The message with the new engine is that downsizing is not the only alternative in the search for lower CO2 emissions. Among its developments is a revised Atkinson cycle combustion process with a compression ratio raised to a high (by petrol engine standards) 11.7:1 and a newly developed exhaust manifold. Power is up by 19bhp at 187bhp, while torque remains the same as before at 234lb ft.
The longitudinally mounted powerplant comes mated to a standard six-speed manual gearbox, although the prototype put at our disposal used an optional seven speed S tronic dual-clutch automatic unit. So configured, the A4 2.0 TFSI Ultra is claimed to return 58.9mpg combined in saloon guise, endowing it with average CO2 emissions of just 109g/km – figures that better those of the new A4 1.4 TFSI entry-level model, no less.
The new petrol unit fails to propel the A4 with the same sort of conviction or low-end urgency as the four-cylinder diesel engine we also tried. Nevertheless, it is smooth and willing to rev. Audi quotes a 0-62mph time for the A4 2.0 TFSI of 7.3sec, bettering that of the old CVT-equipped A4 1.8 TFSI by 1.0sec. Top speed is put at 149mph, up from an earlier 140mph.
As a measure of the added efficiency brought by a claimed drag co-efficient of 0.23, along with reduced mechanical drag and lower rolling-resistance tyres, the A4 2.0 TFSI is claimed to roll 450 metres further than its predecessor from a speed of 80mph. That’s a distance of over four football fields.
The steering, a speed sensitive electro-mechanical set-up, is lighter in nominal weighting than before in Comfort mode but also proved to be quite accurate. The initial sharpness of the previous A4's rack has been traded for a noticeably more progressive action across the first quarter turn of lock, giving the new model a more natural feel in most situations. We’d still like more feedback, but it is nevertheless a big improvement.
The same can be said of the dynamic properties, which have been dramatically improved. There is now a greater subtlety and fluidity to the A4, which not only makes it more accommodating but also a good deal more entertaining over any given road than the car it replaces.
The transformation can be traced to the newly developed body structure, which Audi technical chief Ulrich Hackenberg describes as not only being lighter but also significantly more rigid than that used by the old A4. Further gains have been made with the adoption of new integrated cast aluminium front suspension towers that, he says, allow road shock to be dispersed with greater effectiveness than before.
As a result, the new model receives softer springs and more progressive damper rates than its predecessor right across the line-up. The roll bars have also been upgraded, with the diameter up by 4mm in certain cases. The elastokinetic properties have also been heavily revised with bushings that are described as providing greater initial bump absorption.

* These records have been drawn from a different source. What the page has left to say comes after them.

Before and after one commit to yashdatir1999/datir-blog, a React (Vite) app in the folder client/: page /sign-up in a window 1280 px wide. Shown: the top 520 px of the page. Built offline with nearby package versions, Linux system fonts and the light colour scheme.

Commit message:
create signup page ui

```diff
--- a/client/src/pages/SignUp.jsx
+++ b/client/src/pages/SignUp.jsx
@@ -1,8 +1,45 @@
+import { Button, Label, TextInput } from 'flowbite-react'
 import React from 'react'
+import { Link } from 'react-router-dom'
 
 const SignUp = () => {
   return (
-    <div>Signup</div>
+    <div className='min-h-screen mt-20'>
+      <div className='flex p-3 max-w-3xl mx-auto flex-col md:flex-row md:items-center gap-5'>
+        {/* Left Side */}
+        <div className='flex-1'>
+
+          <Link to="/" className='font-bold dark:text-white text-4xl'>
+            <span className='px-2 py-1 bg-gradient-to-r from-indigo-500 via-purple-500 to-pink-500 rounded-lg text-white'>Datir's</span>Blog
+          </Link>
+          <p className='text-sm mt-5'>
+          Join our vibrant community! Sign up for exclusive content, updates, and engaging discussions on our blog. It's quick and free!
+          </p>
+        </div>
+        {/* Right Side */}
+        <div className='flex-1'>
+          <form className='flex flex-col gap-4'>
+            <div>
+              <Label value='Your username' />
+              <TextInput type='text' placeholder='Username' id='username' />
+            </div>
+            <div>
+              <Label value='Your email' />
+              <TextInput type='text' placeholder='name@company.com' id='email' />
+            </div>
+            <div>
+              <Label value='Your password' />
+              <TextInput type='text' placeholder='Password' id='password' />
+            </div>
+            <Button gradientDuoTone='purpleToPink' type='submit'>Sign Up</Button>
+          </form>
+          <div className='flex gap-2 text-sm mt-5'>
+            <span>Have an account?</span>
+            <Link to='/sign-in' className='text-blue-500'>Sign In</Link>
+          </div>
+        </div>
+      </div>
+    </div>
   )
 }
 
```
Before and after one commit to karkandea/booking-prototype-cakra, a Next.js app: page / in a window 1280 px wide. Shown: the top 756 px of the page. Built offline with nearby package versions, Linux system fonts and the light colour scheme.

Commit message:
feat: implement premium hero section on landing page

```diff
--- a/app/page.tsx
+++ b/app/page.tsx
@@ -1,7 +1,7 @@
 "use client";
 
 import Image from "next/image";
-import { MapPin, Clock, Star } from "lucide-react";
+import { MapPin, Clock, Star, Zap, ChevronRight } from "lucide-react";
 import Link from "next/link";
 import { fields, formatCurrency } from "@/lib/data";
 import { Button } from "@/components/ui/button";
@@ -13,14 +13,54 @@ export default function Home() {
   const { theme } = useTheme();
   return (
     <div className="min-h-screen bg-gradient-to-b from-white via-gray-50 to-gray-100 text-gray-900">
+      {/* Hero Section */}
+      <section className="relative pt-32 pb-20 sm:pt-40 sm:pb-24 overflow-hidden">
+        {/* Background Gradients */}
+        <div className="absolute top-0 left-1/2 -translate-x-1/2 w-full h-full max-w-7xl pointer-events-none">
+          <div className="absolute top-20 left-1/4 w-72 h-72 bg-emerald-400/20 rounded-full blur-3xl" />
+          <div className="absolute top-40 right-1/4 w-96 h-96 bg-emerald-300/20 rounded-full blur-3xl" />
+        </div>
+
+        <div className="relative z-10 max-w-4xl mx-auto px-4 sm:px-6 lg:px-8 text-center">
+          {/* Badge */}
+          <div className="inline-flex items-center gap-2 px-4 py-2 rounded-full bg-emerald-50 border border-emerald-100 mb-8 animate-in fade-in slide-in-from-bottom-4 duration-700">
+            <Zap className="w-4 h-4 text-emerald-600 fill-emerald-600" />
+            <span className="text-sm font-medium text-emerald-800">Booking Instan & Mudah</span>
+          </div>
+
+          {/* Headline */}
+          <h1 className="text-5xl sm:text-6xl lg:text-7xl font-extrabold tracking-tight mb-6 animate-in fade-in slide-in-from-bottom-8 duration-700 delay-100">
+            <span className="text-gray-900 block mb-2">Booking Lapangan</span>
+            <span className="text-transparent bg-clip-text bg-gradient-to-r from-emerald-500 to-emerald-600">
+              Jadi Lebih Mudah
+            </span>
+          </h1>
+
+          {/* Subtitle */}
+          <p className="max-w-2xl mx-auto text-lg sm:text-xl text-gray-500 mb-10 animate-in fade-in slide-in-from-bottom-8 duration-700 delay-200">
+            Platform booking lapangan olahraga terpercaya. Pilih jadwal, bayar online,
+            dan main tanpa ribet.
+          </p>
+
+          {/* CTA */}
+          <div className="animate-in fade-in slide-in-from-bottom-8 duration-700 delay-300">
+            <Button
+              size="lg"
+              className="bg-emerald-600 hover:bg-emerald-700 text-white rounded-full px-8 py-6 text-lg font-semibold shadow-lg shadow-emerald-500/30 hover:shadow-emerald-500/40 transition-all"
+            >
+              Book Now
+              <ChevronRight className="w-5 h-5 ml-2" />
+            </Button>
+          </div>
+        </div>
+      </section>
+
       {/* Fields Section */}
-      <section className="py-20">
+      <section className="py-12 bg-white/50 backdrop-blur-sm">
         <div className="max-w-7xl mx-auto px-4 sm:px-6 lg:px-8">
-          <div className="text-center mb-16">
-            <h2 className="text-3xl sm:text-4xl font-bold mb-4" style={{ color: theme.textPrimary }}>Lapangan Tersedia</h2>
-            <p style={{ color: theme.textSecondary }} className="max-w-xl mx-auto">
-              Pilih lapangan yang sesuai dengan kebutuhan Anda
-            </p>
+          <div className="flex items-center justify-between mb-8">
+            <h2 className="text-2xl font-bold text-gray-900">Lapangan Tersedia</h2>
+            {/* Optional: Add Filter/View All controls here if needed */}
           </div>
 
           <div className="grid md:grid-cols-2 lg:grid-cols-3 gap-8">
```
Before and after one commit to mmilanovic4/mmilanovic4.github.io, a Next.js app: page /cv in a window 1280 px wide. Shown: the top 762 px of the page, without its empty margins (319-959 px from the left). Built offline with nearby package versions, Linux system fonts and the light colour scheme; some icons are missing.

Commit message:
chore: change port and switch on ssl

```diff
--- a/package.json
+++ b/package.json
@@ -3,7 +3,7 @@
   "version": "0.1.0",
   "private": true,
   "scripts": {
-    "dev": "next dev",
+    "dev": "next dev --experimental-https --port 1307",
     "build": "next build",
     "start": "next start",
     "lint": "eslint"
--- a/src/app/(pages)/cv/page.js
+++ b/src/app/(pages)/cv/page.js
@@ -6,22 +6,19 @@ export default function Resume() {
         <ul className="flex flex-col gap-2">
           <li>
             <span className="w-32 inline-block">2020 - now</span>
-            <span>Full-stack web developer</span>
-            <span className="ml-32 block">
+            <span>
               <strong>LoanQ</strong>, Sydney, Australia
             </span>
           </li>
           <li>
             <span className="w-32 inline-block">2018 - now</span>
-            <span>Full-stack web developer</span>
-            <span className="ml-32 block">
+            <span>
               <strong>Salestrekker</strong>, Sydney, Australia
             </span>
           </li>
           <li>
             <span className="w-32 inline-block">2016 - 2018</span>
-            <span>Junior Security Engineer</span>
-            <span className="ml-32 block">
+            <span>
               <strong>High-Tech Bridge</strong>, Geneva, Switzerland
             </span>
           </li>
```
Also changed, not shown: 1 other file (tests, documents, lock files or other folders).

Audi says it looked at providing the new A4 with an optional air spring suspension like that offered on the latest Mercedes C-Class. However, the gains made with the standard underpinnings are such that Hackenberg decided against it. “The new platform can easily be adapted for air suspension, but it is not planned," he said. "Not yet, anyway.”
The upshot is a significantly improved ride. The prototypes of the new A4 we drove felt more settled over a variety of surfaces than we remember the old model ever being. This is especially noticeable at lower speeds, where added compliancy has brought enhanced comfort. The new car is occasionally caught out by transverse ruts, which tend to induce a nasty thump from the front end at higher speeds, but for the most part the mid-range Audi proves a much smoother riding proposition than its predecessor.
Equally as impressive is the handling. The more natural feel to the steering happily extends to the cornering nature of the new A4. Of particular note is the roll stabilisation, which was exemplary on the early examples we drove. The softer springs allow more lean than with the old A4, but deft damping qualities introduce greater progression to the body movements.